Chief Brown Releases information and body cam from protest
Posted by SLC Police on Thursday, July 11, 2019
SALT LAKE CITY, Utah, July 11, 2019 (Gephardt Daily) — Six hours after community activists staged a news conference blaming Salt Lake City police for the violence that occured Tuesday during a building-occupation protest of Salt Lake City’s proposed inland port, police fired back.
“Numerous times, we talked and dialogued with those protesters, asking them to leave,” SLCPD Chief Mike Brown said at a 3 p.m. Tuesday news conference. “When that was done, there was probably 40 to 60 on the sixth floor, about 80 percent of them left. After that, there were some that refused, and that’s where some of the arrests did occur.”
“Our officers were spit on, scratched, kicked, punched, and had bottles and different items thrown at them,” Brown said.
The chief then showed a video clip from an officer’s body camera that documented the wearer asking protesters to leave, and being ignored by most in the office setting. Some protesters sang and chanted as they clanged metal objects together. Others recorded video of the police. Others seemed to just avoid eye contact.
The officer wearing the body camera then told protesters they had to leave.
“Listen, there’s no reason to go to jail for this,” he said, adding that officials were “trying to be cool” and had allowed the protest to continue for 15 or 20 minutes so participants could express feelings.
The video showed that at that point, more protesters joined in the chanting, which became louder.
Brown, who said he did not see the news conference staged at 9 a.m. by protest organizers, shared numbers with reporters on the scene.
- Police were called to the scene by employees of the Chamber of Commerce, he said, and arrived at 2:17 p.m. Tuesday.
- In all, 119 body camera videos of the incident have been downloaded, Brown said.
- Seventy-five Salt Lake City Police officers responded to the scene of the protest.
- About 40 to 60 protesters were found occupying sixth floor offices. More than 100 protesters were in the lobby, and some protesters were on the roof.
- Ten arrests were made, more than the original report of eight arrests. Eight were made inside the building, and two were made outside.
- “We have six officers with documented assaults,” Brown said.
Brown already has initiated an Internal Affairs audit to review the conduct of officers, he said.

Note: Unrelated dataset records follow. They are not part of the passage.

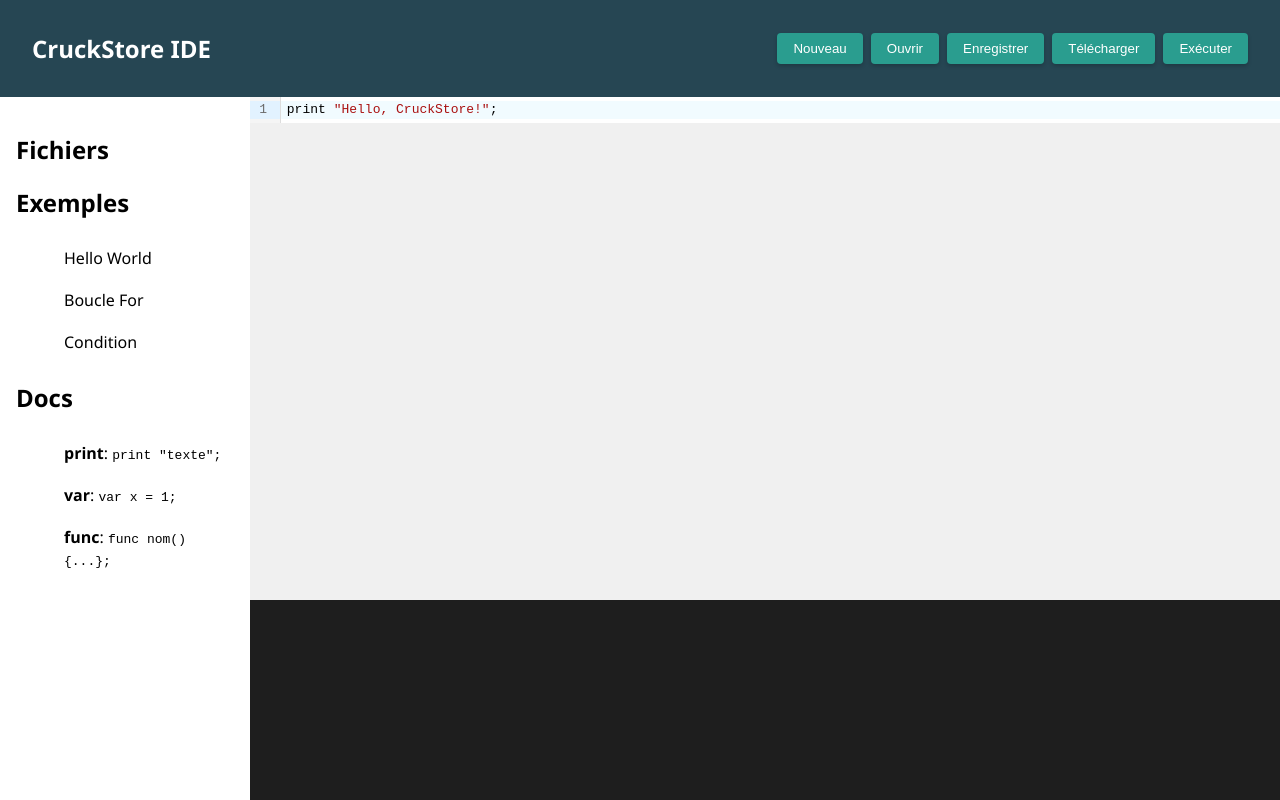
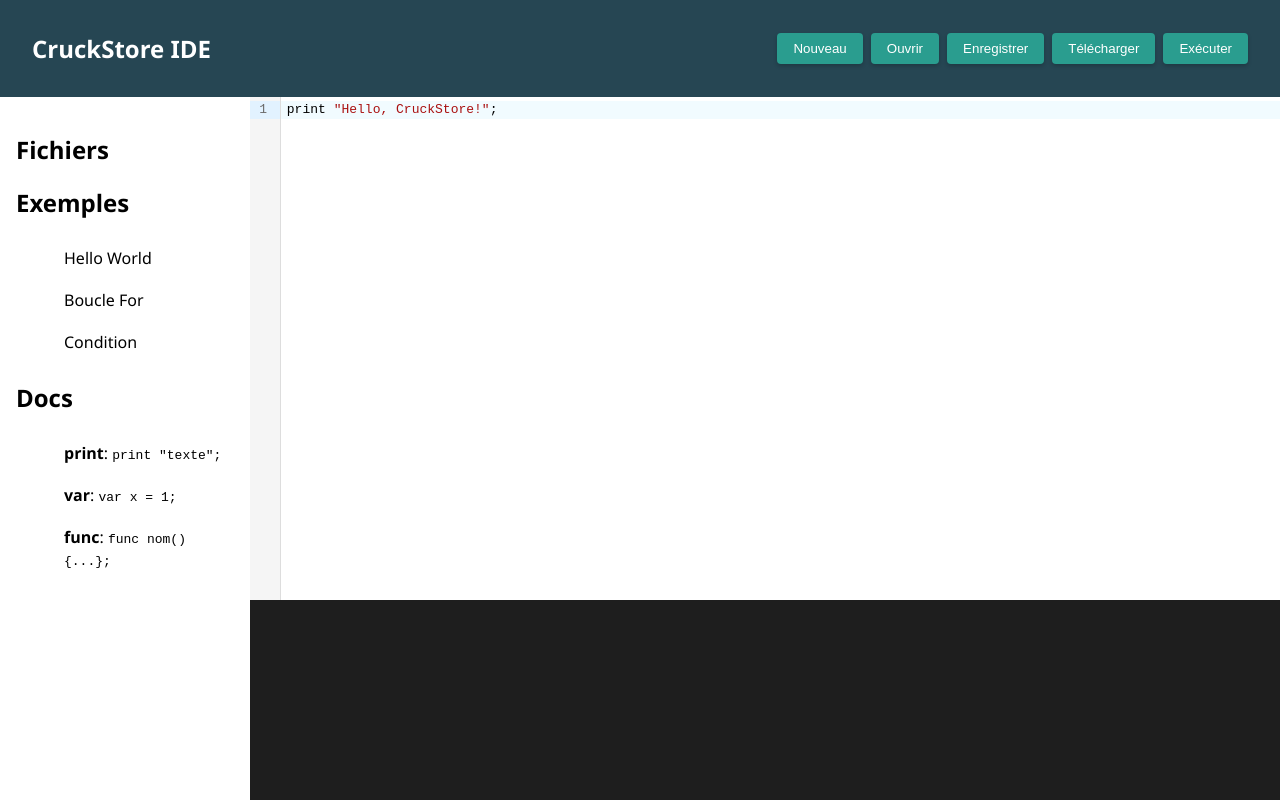
Before and after one commit to CruckStore/ide-react-cruckstore, a React (Vite) app: page / in a window 1280 px wide. Both pictures are taken after a click on the item "Hello World". Built offline with nearby package versions, Linux system fonts and the light colour scheme.

Commit message:
Refactor Editor component to improve onChange handler syntax and enhance styling for better height management

```diff
--- a/src/components/Editor.tsx
+++ b/src/components/Editor.tsx
@@ -12,10 +12,10 @@ const Editor: React.FC<EditorProps> = ({ value, onChange }) => (
     <CodeMirror
       value={value}
       extensions={[javascript()]}
-      onChange={(v) => onChange(v)}
       editable={true}
-      height="100%"
+      onChange={v => onChange(v)}
       basicSetup={true}
+      style={{ height: '100%', minHeight: '100%' }}
     />
   </div>
 );
```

The Citizens Review Board will be asked to review evidence in the case.
And criminal investigations will be conducted in all cases in which assaults and destruction of property occured, Brown said.

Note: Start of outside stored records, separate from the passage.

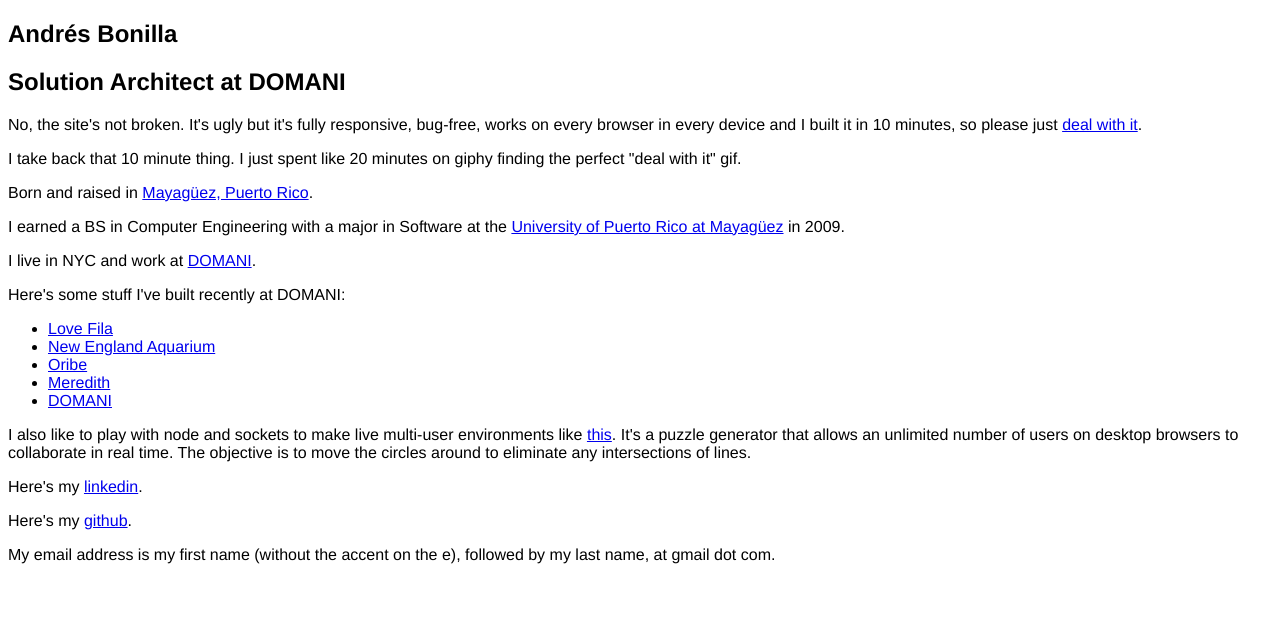
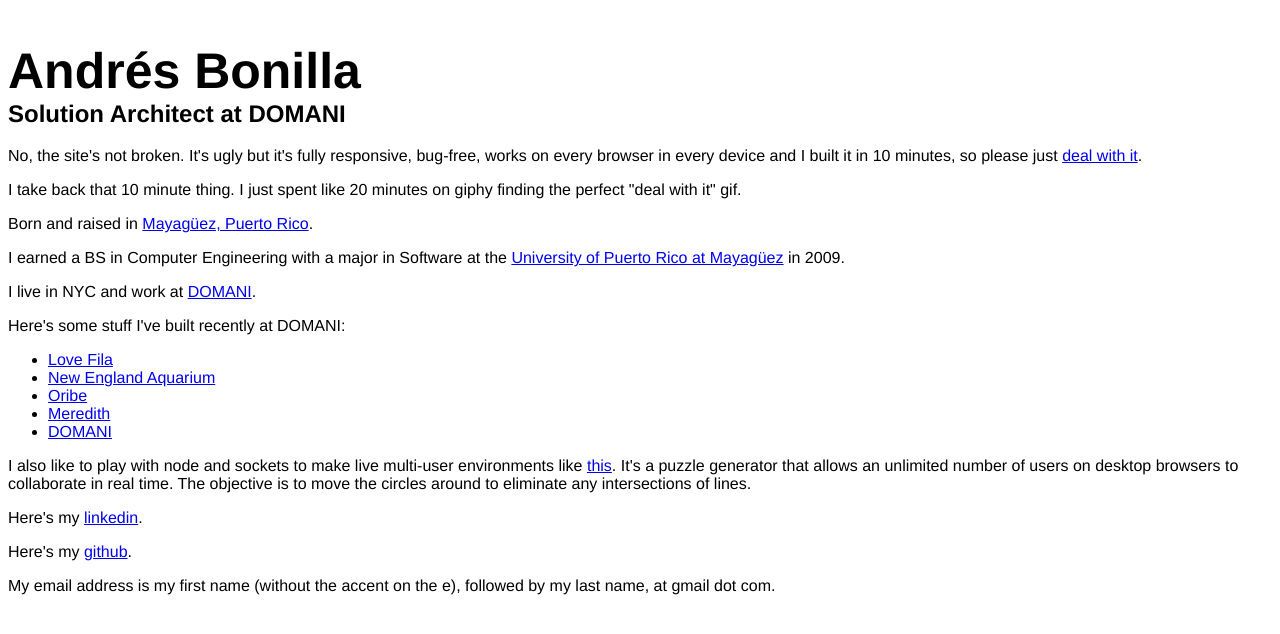
Before and after one commit to andresbonilla/andresbonilla.github.io, a plain HTML site: page index.html in a window 1280 px wide. Drawn offline with Linux system fonts and the light colour scheme.

Commit message:
Minor styling updates

```diff
--- a/index.html
+++ b/index.html
@@ -6,6 +6,8 @@
 	<meta name="description" content="Solution Architect at DOMANI in NYC.">
 	<style>
 		body { font-family:'Helvetica Neue', Helvetica, Arial, sans-serif; }
+		h1 { font-size:50px;margin-bottom:0; }
+		h2 { margin-top:0; }
 	</style>
 </head>
 <body>
```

“There’s a huge difference between public and private property, and that was private property,” he said.
Brown said his department is known for transparency, and results of the various reviews will be shared.
“There was a lot of restraint, a lot of officers asking people for voluntary compliance,” he said of the recordings he has reviewed.

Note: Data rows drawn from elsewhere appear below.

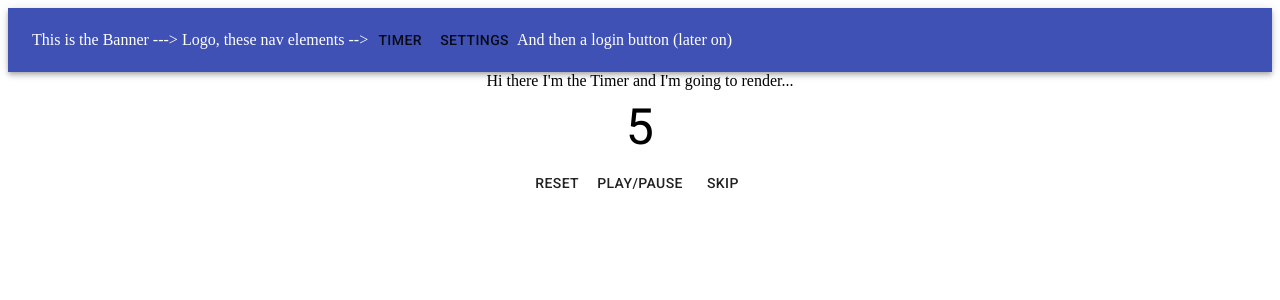
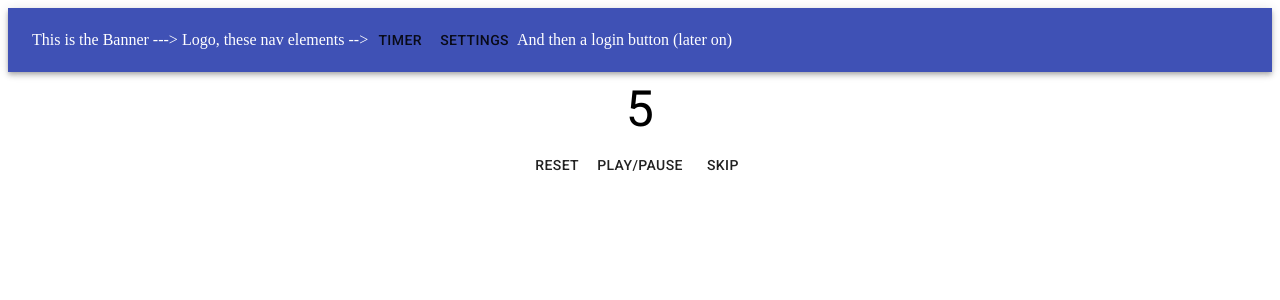
Before and after one commit to ARTurnerGit/pomodoro, a React (Create React App) app: page /timer in a window 1280 px wide. Shown: the top 300 px of the page. Built offline with nearby package versions, Linux system fonts and the light colour scheme.

Commit message:
removed initial setup messages from settings and timer

```diff
--- a/src/components/Settings.jsx
+++ b/src/components/Settings.jsx
@@ -6,7 +6,6 @@ import { Container } from "@material-ui/core";
 const Settings = () => {
   return (
     <Container>
-      Hi there I'm the Settings and I'm going to render...
       <WorkSettings />
       <BreakSettings />
     </Container>
--- a/src/components/Timer.jsx
+++ b/src/components/Timer.jsx
@@ -6,7 +6,6 @@ import { Container } from "@material-ui/core";
 const Timer = () => {
   return (
     <Container>
-      Hi there I'm the Timer and I'm going to render...
       <TimerDisplay />
       <TimerControl />
     </Container>
```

Salt Lake City Police have a history of protecting peaceful protesters, Brown said.
“It’s been a hallmark of our society that we protect these rights,” he said.
Brown said that assault on officers, citizens or members of the news media would not be tolerated, nor would destruction of property.
“If you want to come to Salt Lake City and express your views, do it in a respectful, lawful manner.”
To read about protester organizers’ complaints against SLCPD officers, and the activists’ stated reason for staging the Tuesday event, click here.